The present study confirms our earlier observation in Singapore (10
), and supports the hypothesis that ITC protects against colorectal cancer in humans. Experimental studies have shown that dietary intake of Chinese cabbage significantly reduced adduct formation in the colon of rats treated with a known colon carcinogen (8
). Dietary ITCs significantly reduced the formation of chemical-induced colonic aberrant crypt foci in rats (9
). In humans, high consumption of cruciferous vegetables, the primary source of ITC exposure, has been linked to reduced risk of colorectal cancer (10
) and colon adenoma, a recognized precancerous lesion of colorectal cancer (21
Humans are exposed to ITCs through the consumption of cruciferous vegetables, which are rich in glucosinolates, precursors of ITCs. Different cruciferous vegetables contain different types and levels of glucosinolates (23
). Therefore, exposure levels to specific types of ITCs for a given population depend on both the quantities and types of cruciferous vegetables being consumed.
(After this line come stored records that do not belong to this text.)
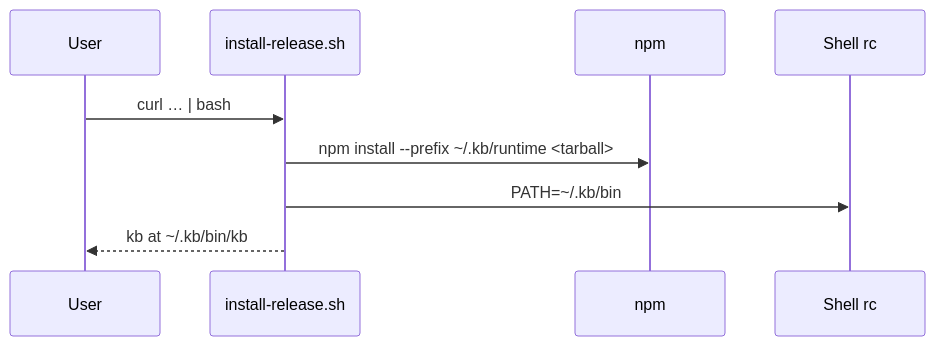
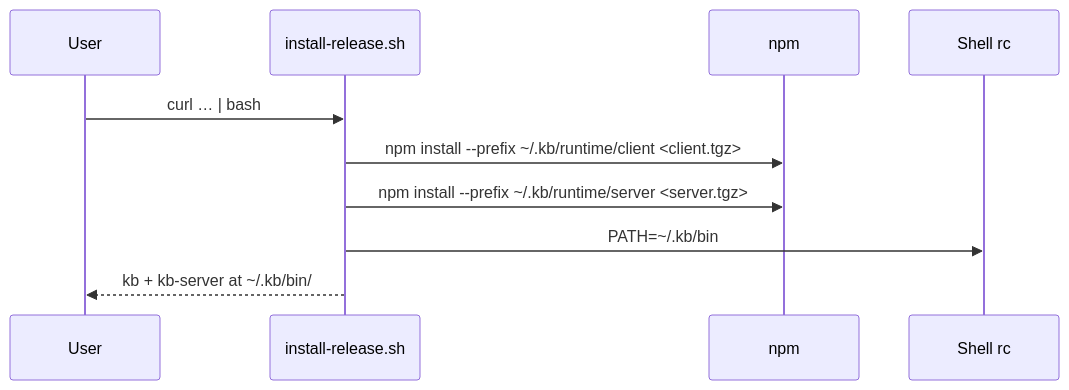
Before and after one commit to rosenjcb/kb: the diagram in scripts/INSTALL.md, drawn with Mermaid. The commit also changed other lines of this file and 105 other files, not shown here.

First line of the commit message:
Release pipeline, server-managed client, and strict versioning (#123)

````diff
--- a/scripts/INSTALL.md
+++ b/scripts/INSTALL.md
@@ -16,12 +16,13 @@
 ```mermaid
 sequenceDiagram
   participant User
   participant install-release.sh
   participant npm
   participant Shell rc
 
   User->>install-release.sh: curl … | bash
-  install-release.sh->>npm: npm install --prefix ~/.kb/runtime <tarball>
+  install-release.sh->>npm: npm install --prefix ~/.kb/runtime/client <client.tgz>
+  install-release.sh->>npm: npm install --prefix ~/.kb/runtime/server <server.tgz>
   install-release.sh->>Shell rc: PATH=~/.kb/bin
-  install-release.sh-->>User: kb at ~/.kb/bin/kb
+  install-release.sh-->>User: kb + kb-server at ~/.kb/bin/
 ```
````
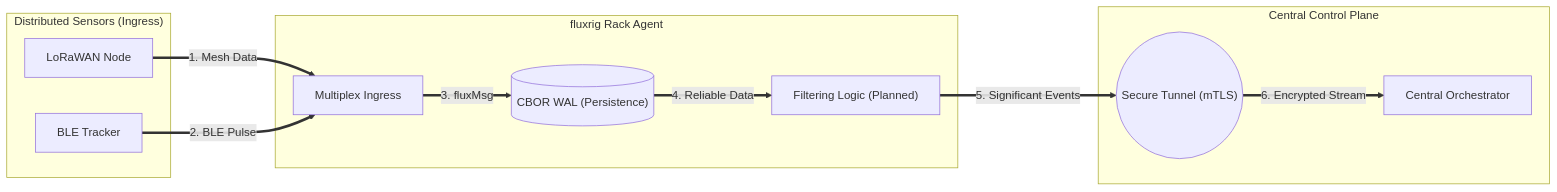
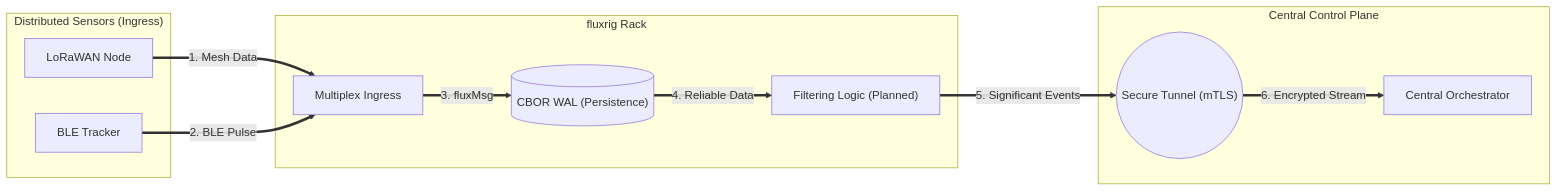
The diagram in docs/use_cases/iot.md (fluxrig/website), drawn with Mermaid before and after one commit. The commit also changed other lines of this file and 38 other files, not shown here.

````diff
--- a/docs/use_cases/iot.md
+++ b/docs/use_cases/iot.md
@@ -41,25 +39,25 @@
 ```mermaid
 graph LR
     subgraph Sensors ["Distributed Sensors (Ingress)"]
         LoRa["LoRaWAN Node"]
         BLE["BLE Tracker"]
     end
 
-    subgraph Rack ["fluxrig Rack Agent"]
+    subgraph Rack ["fluxrig Rack"]
         Ingress["Multiplex Ingress"]
         WAL[("CBOR WAL (Persistence)")]
         Logic["Filtering Logic (Planned)"]
     end
 
     subgraph Cloud ["Central Control Plane"]
         Snake(("Secure Tunnel (mTLS)"))
         Mixer["Central Orchestrator"]
     end
     
     LoRa == "1. Mesh Data" ==> Ingress
     BLE == "2. BLE Pulse" ==> Ingress
     Ingress == "3. fluxMsg" ==> WAL
     WAL == "4. Reliable Data" ==> Logic
     Logic == "5. Significant Events" ==> Snake
     Snake == "6. Encrypted Stream" ==> Mixer
 ```
````
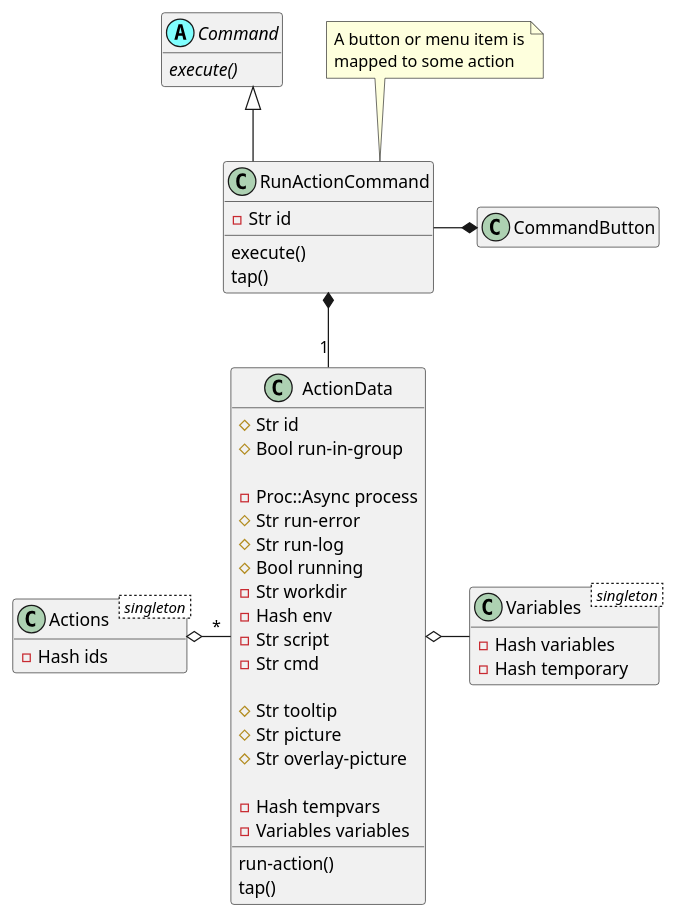
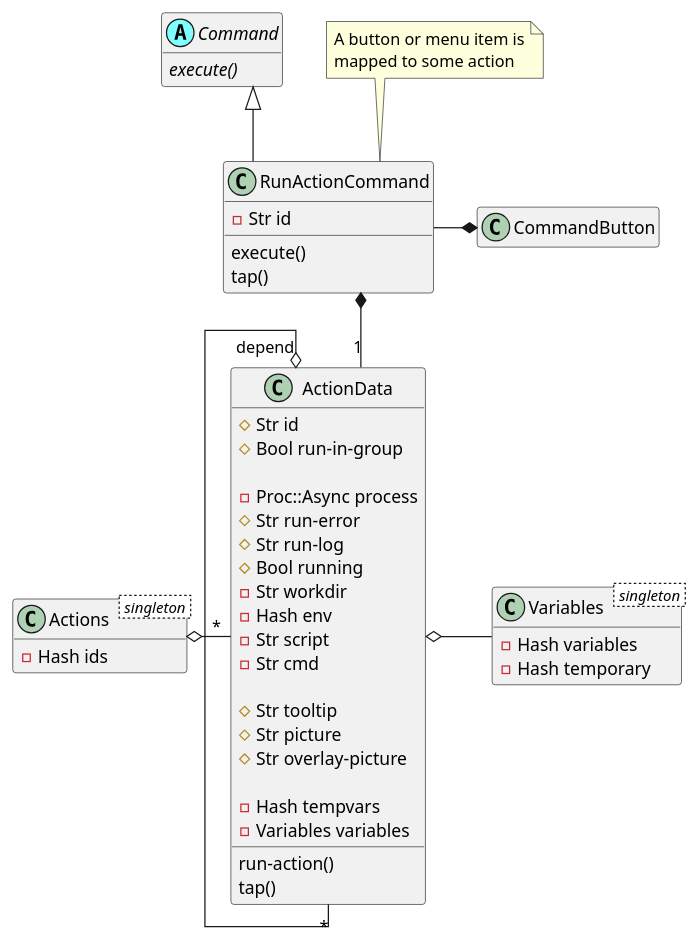
Before and after one commit to MARTIMM/SessionManager: the second of 2 diagrams in doc/session-manager.md, drawn with PlantUML. The commit also changed other lines of this file, not shown here.

````diff
--- a/doc/session-manager.md
+++ b/doc/session-manager.md
@@ -127,66 +127,67 @@
 ```plantuml
 @startuml
 
 'scale 0.8
 
 skinparam packageStyle rectangle
 skinparam stereotypeCBackgroundColor #80ffff
 skinparam linetype ortho
 
 set namespaceSeparator ::
 hide empty members
 
 abstract class Command <<(A,#80ffff)>> {
   {abstract} execute()
 }
 
 class RunActionCommand {
   - Str id
   execute()
   tap()
 }
 
 note "A button or menu item is\nmapped to some action" as N1
 N1 .. RunActionCommand
 
 class Variables < singleton > {
   - Hash variables
   - Hash temporary
 }
 
 class Actions < singleton > {
   - Hash ids
 }
 
 class ActionData {
   # Str id
   # Bool run-in-group
 
   - Proc::Async process
   # Str run-error
   # Str run-log
   # Bool running
   - Str workdir
   - Hash env
   - Str script
   - Str cmd
 
   # Str tooltip
   # Str picture
   # Str overlay-picture
 
   - Hash tempvars
   - Variables variables
 
   run-action()
   tap()
 }
 
 Actions o- "*" ActionData
 Command <|-- RunActionCommand
 RunActionCommand *-- "1" ActionData
 ActionData o- Variables
+ActionData "depend" o- "*" ActionData
 RunActionCommand -* CommandButton
 
 @enduml
 ```
````
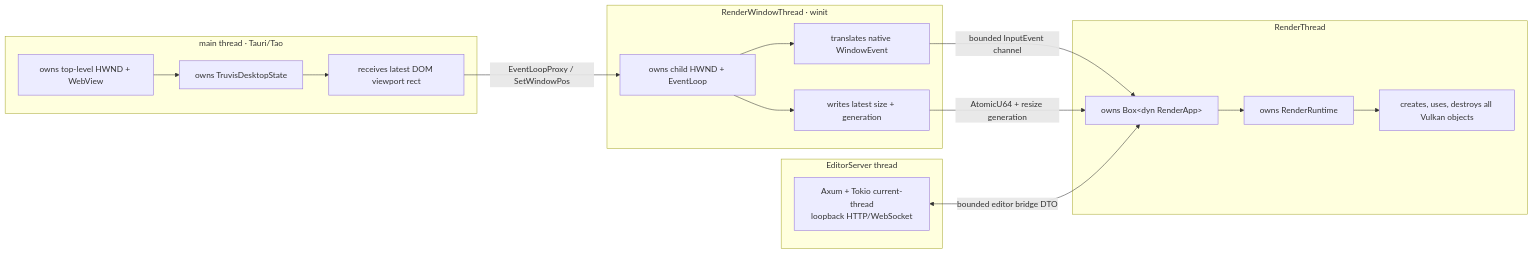
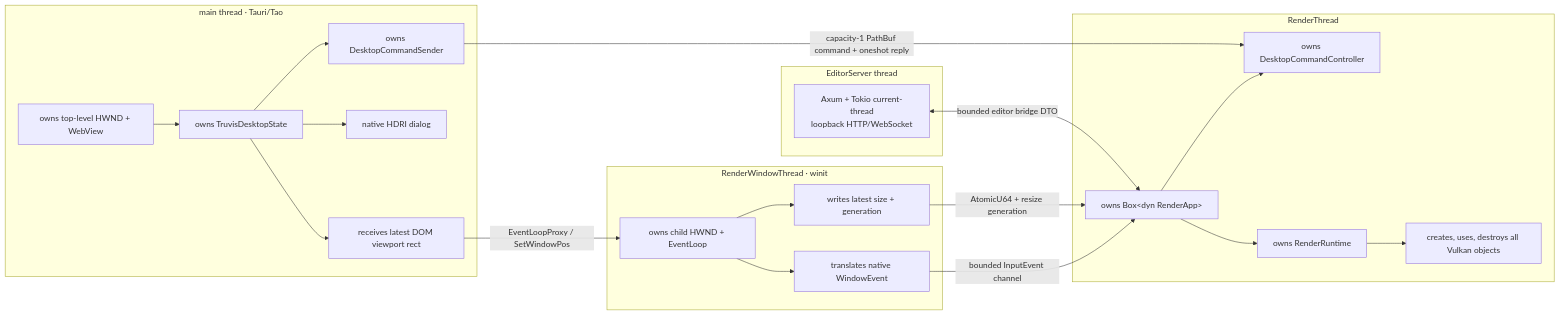
The diagram in docs/summaries/threading-and-resource-lifecycle.md (acccoco/TruvisRenderer), drawn with Mermaid before and after one commit. The commit also changed other lines of this file and 3 other files, not shown here.

````diff
--- a/docs/summaries/threading-and-resource-lifecycle.md
+++ b/docs/summaries/threading-and-resource-lifecycle.md
@@ -10,33 +10,41 @@
 ```mermaid
 flowchart LR
     subgraph MainThread["main thread · Tauri/Tao"]
         Parent["owns top-level HWND + WebView"]
         Desktop["owns TruvisDesktopState"]
         DomRect["receives latest DOM viewport rect"]
-        Parent --> Desktop --> DomRect
+        Dialog["native HDRI dialog"]
+        Sender["owns DesktopCommandSender"]
+        Parent --> Desktop
+        Desktop --> DomRect
+        Desktop --> Dialog
+        Desktop --> Sender
     end
 
     subgraph WindowThread["RenderWindowThread · winit"]
         Child["owns child HWND + EventLoop"]
         Input["translates native WindowEvent"]
         Size["writes latest size + generation"]
         Child --> Input
         Child --> Size
     end
 
     subgraph RenderThread["RenderThread"]
         RenderApp["owns Box&lt;dyn RenderApp&gt;"]
+        DesktopCommand["owns DesktopCommandController"]
         Runtime["owns RenderRuntime"]
         Vulkan["creates, uses, destroys all Vulkan objects"]
+        RenderApp --> DesktopCommand
         RenderApp --> Runtime --> Vulkan
     end
 
     subgraph ServerThread["EditorServer thread"]
         Server["Axum + Tokio current-thread<br/>loopback HTTP/WebSocket"]
     end
 
     DomRect -- "EventLoopProxy / SetWindowPos" --> Child
+    Sender -- "capacity-1 PathBuf command + oneshot reply" --> DesktopCommand
     Input -- "bounded InputEvent channel" --> RenderApp
     Size -- "AtomicU64 + resize generation" --> RenderApp
     Server <-- "bounded editor bridge DTO" --> RenderApp
 ```
````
Subjects of the present study, on average, consumed 50% more cruciferous vegetables than Singapore Chinese (43 g/1000 kcal versus 29 g/1000 kcal per day) and their frequency of consumption is three times that of Americans in Los Angeles (8 servings versus 2.6 servings per week) (24
). The most commonly consumed cruciferous vegetables in Shanghai and Singapore Chinese are bok choi, choi sum, cabbage/wong nga pak and kai lan (16
) whereas for whites in the United States, broccoli is by far the most commonly consumed cruciferous vegetable (20
). Thus, results on consumption of total cruciferous vegetables in relation to risk of colorectal cancer across different study populations should be interpreted cautiously.
This is the first prospective study to examine the association between a validated biomarker of ITC exposure and colorectal cancer risk. Strengths of this study include the prospective study design. The biospecimens for ITC measurements were collected before the occurrence of colorectal cancer, avoiding the direct impact of disease on assessment of exposure. The long duration of follow-up (up to 16 years) allowed the present study to examine the long-term protective effect of ITC against the development of colorectal cancer. The almost complete follow-up for incident cancer and death minimized the potential bias on results due to the loss to follow-up. The present study also has several potential limitations. It cannot be assumed that ITC levels in a randomly-timed, single void urine sample correlates with usual intake of dietary ITC. However, we had earlier demonstrated among Chinese in Singapore, who share a similar cultural and dietary heritage as our study population in Shanghai, a close and statistically significant correlation between dietary ITC ascertained from a validated food frequency questionnaire and total ITC levels in a randomly-timed spot urine (16
). The absence of multiple time-point samples does not allow for the correction of regression dilution resulting from the within-person variation in ITC exposure across a wide spectrum of time, which was up to 16 years in the present study. Therefore, the reported inverse ITC-colorectal cancer association could well be underestimated. We did not collect information on intake of specific cruciferous vegetables at baseline, thus prohibiting the examination of dietary ITC in relation to colorectal cancer risk in this report. Although the inverse association between urinary ITC levels and colorectal cancer risk remained statistically significant after adjustment for multiple covariates, the possibility of residual confounding cannot be ruled out completely. Further studies are required to confirm the findings of the present study.
In summary, the present study demonstrates a statistically significant inverse association between levels of total ITCs in urine, collected 10 years before cancer diagnosis, and the risk of developing colorectal cancer. The present study confirms our earlier observation in Singapore Chinese and implicates ITCs as potential chemopreventive agents against the development of colorectal cancer in humans.